At the same time, the Journal du Dimanche said French PM Francois Fillon has appointed countryman and Renault team boss Eric Boullier to help with the efforts to organize the event.
"It's true that I have put together a team," the L'Equipe sports daily quoted Fillon as having told the Var Matin newspaper on Tuesday.
"It (the team) is led in particular by one of my former colleagues Gilles Dufeigneux, working with the French motor sport federation, the FIA and also Eric Boullier and the director of Le Castellet, Gerard Neveu," confirmed the prime minister.
The last grand prix at Le Castellet, which has since been redeveloped as the Paul Ricard High Tech Test Track, was won by Alain Prost in 1990 before the French event moved to Magny Cours.
|Paul Ricard location|
Button to mark 200th grand prix in Hungary
(GMM) Jenson Button intends to celebrate his 200th grand prix next month in Hungary, the scene of his first formula one race win in 2006.
F1's official website lists the 2009 world champion as having "entered" 198 grands prix, meaning his double centenary could technically be marked at his home event at Silverstone.
But the typical practice is for the sport to only count grands prix that drivers actually start.
Button, 31, did not start in Monaco in 2003 after a practice crash, while in 2005 at Indianapolis all the Michelin runners pulled into the pits after the formation lap.
"I only count my race starts," the Briton confirmed to Roger Benoit, the veteran correspondent for the Swiss newspaper Blick.
"So my 200th will be on the 31st of July in Hungary," confirmed Button.
On August 6, 2006, then contesting his 113th grand prix at the wheel of a Honda, Button recorded his first formula one win at the Hungaroring.
Only Jarno Trulli (118) and Rubens Barrichello (123) took longer than Button to become grand prix winners, while with 179 races under his belt Nick Heidfeld is still trying to join them.
Only 11 F1 drivers have contested more grands prix than Button, with current rivals Rubens Barrichello (310) and Michael Schumacher (274) topping the list.
The Briton will climb to eighth on the all-time list by the end of the 2011 season, by surpassing the records of Alain Prost (198), Jean Alesi (201) and Nelson Piquet (203), and equaling Andrea de Cesaris' 208.

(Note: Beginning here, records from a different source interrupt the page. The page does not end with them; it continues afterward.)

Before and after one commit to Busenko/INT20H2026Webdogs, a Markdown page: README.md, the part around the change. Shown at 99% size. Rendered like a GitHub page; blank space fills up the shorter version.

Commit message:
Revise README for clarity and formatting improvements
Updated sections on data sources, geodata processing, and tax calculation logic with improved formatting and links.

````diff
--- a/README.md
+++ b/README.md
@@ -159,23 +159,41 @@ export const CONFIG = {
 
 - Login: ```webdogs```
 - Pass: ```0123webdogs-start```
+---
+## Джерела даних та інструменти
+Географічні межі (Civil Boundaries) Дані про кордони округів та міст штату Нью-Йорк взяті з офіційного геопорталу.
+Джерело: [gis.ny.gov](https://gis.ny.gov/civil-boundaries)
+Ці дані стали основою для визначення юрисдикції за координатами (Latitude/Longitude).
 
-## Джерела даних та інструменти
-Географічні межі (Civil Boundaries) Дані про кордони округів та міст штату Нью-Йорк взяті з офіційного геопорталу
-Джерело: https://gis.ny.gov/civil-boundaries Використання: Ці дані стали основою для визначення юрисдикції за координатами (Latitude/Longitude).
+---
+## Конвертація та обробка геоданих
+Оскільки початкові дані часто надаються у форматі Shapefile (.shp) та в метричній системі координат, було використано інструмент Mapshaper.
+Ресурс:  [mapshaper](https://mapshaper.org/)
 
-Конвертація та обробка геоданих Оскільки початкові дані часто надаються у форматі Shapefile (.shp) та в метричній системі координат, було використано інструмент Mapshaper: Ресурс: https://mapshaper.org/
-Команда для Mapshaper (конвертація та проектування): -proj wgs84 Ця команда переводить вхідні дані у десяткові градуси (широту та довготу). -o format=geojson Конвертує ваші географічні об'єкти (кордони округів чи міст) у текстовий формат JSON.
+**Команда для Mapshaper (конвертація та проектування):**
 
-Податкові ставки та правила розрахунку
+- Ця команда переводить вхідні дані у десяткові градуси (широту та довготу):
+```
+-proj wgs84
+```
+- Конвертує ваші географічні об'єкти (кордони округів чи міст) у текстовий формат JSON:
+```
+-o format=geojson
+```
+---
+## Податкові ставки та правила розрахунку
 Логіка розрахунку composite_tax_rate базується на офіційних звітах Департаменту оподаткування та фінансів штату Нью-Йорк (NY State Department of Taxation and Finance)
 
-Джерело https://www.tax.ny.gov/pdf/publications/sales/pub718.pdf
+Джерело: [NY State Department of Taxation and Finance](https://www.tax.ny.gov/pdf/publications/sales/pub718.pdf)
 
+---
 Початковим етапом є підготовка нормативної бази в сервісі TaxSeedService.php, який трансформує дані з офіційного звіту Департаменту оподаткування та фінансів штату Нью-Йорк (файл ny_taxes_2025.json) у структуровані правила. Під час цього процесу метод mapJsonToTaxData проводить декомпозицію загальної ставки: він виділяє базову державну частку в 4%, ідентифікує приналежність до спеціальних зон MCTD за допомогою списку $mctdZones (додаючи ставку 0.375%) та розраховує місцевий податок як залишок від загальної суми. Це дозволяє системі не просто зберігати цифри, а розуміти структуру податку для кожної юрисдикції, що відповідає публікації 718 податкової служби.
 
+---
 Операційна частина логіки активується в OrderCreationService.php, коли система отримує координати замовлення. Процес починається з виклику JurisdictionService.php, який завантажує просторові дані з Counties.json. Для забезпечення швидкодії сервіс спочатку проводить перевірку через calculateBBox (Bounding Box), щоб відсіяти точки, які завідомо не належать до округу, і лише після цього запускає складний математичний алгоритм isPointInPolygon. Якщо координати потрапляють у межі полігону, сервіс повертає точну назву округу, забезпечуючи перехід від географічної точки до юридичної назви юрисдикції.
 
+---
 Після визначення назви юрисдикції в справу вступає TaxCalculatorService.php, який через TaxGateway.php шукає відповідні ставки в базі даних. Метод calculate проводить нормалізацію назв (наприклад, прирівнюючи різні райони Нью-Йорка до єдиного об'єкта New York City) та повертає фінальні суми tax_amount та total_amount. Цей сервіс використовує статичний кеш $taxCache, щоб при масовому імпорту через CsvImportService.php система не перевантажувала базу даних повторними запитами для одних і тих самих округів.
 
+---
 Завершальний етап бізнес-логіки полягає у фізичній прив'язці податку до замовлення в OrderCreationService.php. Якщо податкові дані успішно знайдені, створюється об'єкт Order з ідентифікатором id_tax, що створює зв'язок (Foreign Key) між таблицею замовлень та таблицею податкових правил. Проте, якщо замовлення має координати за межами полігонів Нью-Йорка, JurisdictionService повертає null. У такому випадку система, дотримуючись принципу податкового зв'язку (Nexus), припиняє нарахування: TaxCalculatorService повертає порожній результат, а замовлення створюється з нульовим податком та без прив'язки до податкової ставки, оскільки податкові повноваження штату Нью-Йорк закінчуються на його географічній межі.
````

Fellow ten-time grand prix winner Gerhard Berger retired after his 210th grand prix.